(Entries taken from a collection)
──────────────────────────────

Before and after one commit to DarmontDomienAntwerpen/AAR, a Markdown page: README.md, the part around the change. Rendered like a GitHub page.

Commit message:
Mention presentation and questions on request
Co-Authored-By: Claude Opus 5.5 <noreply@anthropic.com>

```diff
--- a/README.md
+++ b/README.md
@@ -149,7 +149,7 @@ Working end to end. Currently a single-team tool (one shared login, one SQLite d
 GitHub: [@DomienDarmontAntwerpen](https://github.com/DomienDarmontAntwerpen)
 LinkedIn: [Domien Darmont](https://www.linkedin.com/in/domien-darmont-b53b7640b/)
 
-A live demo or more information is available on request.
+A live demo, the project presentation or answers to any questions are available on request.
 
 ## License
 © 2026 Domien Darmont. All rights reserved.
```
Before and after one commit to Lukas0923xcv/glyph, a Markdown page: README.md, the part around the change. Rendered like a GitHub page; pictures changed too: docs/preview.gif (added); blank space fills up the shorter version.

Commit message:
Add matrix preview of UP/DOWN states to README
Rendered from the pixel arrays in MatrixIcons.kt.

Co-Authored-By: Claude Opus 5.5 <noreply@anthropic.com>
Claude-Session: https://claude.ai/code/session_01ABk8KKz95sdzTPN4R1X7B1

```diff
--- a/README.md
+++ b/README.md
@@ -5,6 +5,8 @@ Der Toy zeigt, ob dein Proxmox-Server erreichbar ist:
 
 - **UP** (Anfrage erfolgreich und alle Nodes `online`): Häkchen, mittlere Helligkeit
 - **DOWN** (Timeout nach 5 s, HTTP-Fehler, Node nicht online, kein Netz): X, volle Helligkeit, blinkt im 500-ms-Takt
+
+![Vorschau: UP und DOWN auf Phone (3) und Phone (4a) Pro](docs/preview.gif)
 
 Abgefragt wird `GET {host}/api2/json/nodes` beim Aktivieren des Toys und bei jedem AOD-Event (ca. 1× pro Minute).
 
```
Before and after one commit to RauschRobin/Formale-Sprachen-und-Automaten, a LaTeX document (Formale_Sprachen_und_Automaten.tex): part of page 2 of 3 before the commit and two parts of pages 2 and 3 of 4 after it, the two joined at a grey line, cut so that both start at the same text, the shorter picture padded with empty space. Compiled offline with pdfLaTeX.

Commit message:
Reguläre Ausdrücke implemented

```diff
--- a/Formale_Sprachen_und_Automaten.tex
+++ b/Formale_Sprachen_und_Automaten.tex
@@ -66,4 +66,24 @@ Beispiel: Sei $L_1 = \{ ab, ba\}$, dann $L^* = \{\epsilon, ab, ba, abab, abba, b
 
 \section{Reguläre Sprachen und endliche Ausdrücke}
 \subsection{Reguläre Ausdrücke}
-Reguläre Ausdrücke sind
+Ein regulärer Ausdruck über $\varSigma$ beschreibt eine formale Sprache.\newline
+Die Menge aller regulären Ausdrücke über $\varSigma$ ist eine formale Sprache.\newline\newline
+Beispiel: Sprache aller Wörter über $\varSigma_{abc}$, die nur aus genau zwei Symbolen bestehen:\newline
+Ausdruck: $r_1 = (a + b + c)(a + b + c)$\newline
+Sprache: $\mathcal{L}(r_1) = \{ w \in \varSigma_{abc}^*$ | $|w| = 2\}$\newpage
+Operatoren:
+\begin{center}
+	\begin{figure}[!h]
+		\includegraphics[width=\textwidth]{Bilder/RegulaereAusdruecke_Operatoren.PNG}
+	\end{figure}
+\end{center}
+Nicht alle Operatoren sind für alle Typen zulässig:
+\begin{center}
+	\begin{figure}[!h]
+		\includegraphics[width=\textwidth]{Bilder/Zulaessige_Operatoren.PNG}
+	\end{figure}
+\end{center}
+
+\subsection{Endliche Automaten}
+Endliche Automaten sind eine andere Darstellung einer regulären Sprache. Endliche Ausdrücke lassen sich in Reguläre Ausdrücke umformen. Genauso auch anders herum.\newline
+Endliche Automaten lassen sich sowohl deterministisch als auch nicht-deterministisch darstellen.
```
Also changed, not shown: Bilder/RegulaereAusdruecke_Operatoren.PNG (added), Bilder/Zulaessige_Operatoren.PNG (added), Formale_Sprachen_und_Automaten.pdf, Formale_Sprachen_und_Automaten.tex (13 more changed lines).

──────────────────────────────

Your instructions: The word "questions" may appear on some lines of these records; state how many such lines there are, and nothing else.

Result of the exercise: 2